Greek Independence Day
The Dance of Zalongo
“The women, entrapped, turned towards the steep cliff. It was December 16, 1803 when the dance began. As the enemy charged against them, the womenone by onethrew their children from the cliff before jumping after them themselves. The decision: to choose death over enslavement.”
It was just prior to 1600 when Souli was first settled by that one family. One hundred years later, the families who lived in the four village (“Tetrahori”) of the area numbered one thousand. Little by little, the fame of Souli spread throughout Epirus: new “colonists” continued to arrive, knowing that however more difficult life would be, there was one clear advantagethe people of Souli lived autonomously, free from the abuses of the “agas.”
For the head of the Ottoman Empire, the matter began to be worrisome when reports cam in from Yiannina informing them that not only did the Souliotes not pay taxes to the empire (that was a given), but they demanded tribute from the Turks of the area. And they provided protection for 66 Christian villages whose residents extended hospitality to them in hard times.
The autonomous community began to spread as a country within a county. The order for the pasha of Yiannina to “finish the Souliotes” came in 1732. Although Hadji Pasha began an expedition to the remote area, with 3,000 men, he chose to return to the safety of his palace once the first salvo was fired.
Another twenty years passed before anyone ever thought of bothering the Souliotes again. It was 1752, when Mustapha Pasha of Yiannina was given the order to destroy Souli. This time there was a battle. The defeat of the Turks was decisive. For another four decades, the autonomous state was ignored by the Ottoman Empireuntil Ali Pasha came into power.
The army of Ali Pasha made its first appearance in 1792 and was soundly defeated. Eight years later the satrap of Yiannina was defeated again and left. In 1802, he led 18,000 men in an effort to take Souli by surprise. But a surprise with such a large force was impossible. The Souliotes waited for them to enter the area and crushed them.
Finally, Ali Pasha though of a new tactic: for a castle to fall, even one made by nature a such was Souli, it needed to be besieged and then taken from the inside.
In the beginning the Souliotes were not troubled by the siege. But month after month the siege tightened fields were lost, and men and animals suffered from lack of food. The iinternational community became concerned with the matter and in April 1803, the French unloaded food supplies and munitions for the besieged in Parga.
But Ali took advantage of the occasion, convincing the agas of the area that they were facing an international conspiracy that would develop into a threat against them all. It was no longer a personal matter between the pasha and the Souliotes. Thousands of Turks and Albanians reinforced him. He began building towers at the exits of the area, attempting to construct a giant trap. The following autumn, the giant trap was completed, but Souli would not fall. He needed the help of someone from the inside.

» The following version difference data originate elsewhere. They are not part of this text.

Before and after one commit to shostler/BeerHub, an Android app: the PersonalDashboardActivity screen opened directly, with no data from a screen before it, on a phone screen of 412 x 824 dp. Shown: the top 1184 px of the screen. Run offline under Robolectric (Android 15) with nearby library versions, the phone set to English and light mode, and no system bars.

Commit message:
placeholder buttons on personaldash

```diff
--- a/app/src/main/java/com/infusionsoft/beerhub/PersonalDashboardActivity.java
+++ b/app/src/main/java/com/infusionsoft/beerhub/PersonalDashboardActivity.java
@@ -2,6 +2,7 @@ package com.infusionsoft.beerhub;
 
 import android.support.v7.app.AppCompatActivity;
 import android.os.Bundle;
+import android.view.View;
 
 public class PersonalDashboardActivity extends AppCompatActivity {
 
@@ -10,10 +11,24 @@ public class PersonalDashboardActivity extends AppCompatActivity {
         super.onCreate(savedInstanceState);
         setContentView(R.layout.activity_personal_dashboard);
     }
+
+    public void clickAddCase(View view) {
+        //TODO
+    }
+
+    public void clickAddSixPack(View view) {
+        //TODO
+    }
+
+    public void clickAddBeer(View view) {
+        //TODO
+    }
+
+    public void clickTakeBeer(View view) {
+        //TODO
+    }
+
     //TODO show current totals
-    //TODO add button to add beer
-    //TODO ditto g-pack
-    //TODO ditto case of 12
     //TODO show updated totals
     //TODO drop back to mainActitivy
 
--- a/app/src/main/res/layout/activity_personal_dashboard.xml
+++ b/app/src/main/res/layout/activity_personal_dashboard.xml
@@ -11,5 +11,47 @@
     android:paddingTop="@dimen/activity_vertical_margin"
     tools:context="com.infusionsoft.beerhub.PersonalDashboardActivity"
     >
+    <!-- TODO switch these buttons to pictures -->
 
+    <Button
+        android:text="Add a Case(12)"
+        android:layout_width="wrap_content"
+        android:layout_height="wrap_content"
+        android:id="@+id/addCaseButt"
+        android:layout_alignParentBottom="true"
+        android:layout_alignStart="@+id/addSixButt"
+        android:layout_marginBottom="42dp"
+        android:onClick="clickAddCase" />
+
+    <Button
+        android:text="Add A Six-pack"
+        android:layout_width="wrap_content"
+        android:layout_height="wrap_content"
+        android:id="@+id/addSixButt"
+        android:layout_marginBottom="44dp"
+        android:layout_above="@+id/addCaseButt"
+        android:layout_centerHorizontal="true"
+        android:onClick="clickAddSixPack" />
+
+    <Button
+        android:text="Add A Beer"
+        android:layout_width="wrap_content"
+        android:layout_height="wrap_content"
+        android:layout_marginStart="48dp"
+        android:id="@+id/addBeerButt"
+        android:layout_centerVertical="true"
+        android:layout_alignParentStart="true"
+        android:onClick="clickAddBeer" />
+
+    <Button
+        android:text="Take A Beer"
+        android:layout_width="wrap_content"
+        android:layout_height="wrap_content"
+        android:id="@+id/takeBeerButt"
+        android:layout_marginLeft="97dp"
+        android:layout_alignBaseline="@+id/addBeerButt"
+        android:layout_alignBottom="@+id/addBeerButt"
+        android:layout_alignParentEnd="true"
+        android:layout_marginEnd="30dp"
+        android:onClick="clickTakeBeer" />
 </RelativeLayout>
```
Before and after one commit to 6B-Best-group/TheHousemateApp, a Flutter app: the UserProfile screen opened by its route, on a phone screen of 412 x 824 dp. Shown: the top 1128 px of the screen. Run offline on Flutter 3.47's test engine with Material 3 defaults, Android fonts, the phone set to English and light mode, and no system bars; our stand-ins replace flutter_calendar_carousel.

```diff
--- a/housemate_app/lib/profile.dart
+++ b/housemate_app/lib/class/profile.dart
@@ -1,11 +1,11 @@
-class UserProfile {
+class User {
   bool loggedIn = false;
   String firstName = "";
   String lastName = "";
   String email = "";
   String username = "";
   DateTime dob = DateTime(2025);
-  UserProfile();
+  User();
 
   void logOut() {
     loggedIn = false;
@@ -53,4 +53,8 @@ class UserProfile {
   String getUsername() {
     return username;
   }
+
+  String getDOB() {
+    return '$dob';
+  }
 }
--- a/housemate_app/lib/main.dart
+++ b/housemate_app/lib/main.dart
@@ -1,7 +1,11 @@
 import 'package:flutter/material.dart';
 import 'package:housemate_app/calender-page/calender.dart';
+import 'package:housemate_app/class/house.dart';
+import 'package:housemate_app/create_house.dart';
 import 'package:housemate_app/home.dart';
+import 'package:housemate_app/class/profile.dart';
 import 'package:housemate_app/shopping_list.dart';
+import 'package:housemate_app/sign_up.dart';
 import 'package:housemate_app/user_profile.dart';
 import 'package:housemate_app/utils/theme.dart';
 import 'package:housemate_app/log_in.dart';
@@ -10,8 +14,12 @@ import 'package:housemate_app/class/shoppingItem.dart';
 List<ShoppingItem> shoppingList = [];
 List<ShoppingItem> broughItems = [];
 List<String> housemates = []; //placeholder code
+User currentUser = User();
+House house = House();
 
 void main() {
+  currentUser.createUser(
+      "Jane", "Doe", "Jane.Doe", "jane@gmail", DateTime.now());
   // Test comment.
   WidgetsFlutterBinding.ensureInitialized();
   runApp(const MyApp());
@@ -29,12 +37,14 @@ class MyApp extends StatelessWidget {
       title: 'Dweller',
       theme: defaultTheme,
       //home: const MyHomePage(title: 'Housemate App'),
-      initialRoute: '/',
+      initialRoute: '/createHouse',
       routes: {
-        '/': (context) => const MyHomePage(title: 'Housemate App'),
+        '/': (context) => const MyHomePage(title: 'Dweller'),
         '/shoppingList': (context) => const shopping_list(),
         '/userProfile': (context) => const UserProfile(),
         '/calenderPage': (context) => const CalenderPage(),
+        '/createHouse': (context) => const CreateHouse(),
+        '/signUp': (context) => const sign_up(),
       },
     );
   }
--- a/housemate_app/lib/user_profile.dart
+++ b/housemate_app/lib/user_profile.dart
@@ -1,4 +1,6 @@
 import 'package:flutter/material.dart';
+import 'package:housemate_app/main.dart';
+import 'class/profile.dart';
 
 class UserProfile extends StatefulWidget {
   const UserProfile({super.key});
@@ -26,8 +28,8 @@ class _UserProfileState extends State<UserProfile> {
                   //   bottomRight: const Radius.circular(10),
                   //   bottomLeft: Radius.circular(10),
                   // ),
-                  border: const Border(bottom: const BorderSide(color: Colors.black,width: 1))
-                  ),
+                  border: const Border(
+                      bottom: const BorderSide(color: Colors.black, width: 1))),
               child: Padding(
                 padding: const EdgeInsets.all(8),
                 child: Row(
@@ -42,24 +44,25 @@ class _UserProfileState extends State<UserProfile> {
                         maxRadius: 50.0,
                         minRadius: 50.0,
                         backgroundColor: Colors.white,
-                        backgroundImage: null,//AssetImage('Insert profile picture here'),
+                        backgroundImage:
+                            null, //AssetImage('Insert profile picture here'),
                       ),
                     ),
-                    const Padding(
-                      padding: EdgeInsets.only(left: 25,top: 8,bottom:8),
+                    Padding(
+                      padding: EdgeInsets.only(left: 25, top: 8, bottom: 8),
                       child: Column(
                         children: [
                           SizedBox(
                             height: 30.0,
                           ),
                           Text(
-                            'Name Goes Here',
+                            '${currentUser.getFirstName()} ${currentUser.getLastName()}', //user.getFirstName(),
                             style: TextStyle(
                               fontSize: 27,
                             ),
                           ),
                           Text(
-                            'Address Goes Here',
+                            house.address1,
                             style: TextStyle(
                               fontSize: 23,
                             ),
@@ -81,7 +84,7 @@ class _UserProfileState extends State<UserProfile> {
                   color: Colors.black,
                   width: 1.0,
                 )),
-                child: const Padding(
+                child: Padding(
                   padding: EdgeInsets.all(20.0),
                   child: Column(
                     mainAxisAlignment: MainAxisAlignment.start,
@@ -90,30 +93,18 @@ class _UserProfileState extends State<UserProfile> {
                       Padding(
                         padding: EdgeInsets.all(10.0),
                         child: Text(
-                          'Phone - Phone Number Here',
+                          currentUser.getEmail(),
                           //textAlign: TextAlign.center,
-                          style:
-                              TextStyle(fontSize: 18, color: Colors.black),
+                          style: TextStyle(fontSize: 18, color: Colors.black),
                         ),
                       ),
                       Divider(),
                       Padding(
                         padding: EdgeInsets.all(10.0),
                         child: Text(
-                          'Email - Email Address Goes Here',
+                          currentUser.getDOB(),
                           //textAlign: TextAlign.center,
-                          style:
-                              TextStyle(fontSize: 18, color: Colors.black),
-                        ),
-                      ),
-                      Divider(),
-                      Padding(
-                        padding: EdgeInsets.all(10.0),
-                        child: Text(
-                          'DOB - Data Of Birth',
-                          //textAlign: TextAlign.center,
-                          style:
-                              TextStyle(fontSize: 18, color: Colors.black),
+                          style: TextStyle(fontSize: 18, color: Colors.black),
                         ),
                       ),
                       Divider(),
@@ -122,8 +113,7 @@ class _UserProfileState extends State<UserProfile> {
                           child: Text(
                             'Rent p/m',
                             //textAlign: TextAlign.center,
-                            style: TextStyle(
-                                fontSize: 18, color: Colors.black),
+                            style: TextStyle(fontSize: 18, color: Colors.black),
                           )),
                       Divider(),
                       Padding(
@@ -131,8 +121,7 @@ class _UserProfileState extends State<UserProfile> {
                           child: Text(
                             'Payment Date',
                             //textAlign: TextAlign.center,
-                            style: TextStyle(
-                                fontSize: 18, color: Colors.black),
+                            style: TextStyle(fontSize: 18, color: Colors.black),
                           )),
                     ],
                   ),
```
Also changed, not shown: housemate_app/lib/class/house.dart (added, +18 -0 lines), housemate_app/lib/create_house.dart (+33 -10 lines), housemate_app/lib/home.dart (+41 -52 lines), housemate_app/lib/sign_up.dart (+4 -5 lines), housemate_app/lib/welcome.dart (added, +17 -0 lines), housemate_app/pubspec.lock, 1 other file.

Many patriots and heroic fighters had come out of the Gousis family. But the family also produced Pelios Gousis, who imagined life rather differently. Ali’s men located Pelios and Ali’s second son, Veli Pasha, was sent to meet and strike a sescret deal with him.
On the specified night, the Turkish-Albanians attacked,l firing on the Souliotes from behind, where Pelios and his men were supposed to be. In the darkness and the upheaval, the Souliotes were forced to retreat within the fortified enclosure of the church of Aghia Paraskevi, in Kougi.
By day, Veli’s forces were inside Souli, with the besieged in Aghia Paraskevi continuing to fight. Of the 400 who were fighting in Kougi, some broke through the encirclements with scimitars in hand and were saved. But most, led by Samuel the monk, put fire to the munitions and blew themselves up, along with a good number of Ali’s men.
For the rest, the only way was an honorable peace. The treaty of surrender was signed on December 12, 1803, which allowed the Souliotes to take their weapons and go wherever they pleased.
On December 15, men, women and children were divided into three groups headed to either Zalongo, Vouganeri or Parga. They had not started out when Ali gave the order to hit them.
The group heading towards Parga managed to escape. The group headed to Voulganeri ended up wandering until spring. But the enemy caught the first group at Zalongo, where the Souliotes defended themselves. It was an uneven battle. Forced to retreat, some of the men survived. The women, entrapped, turned towards the steep cliff. It was December 16, 1803, when the dance began. As the enemy charged against them, the womenone by onethrew their children from the cliff before jumping after them themselves. The decision: to choose death over enslavement.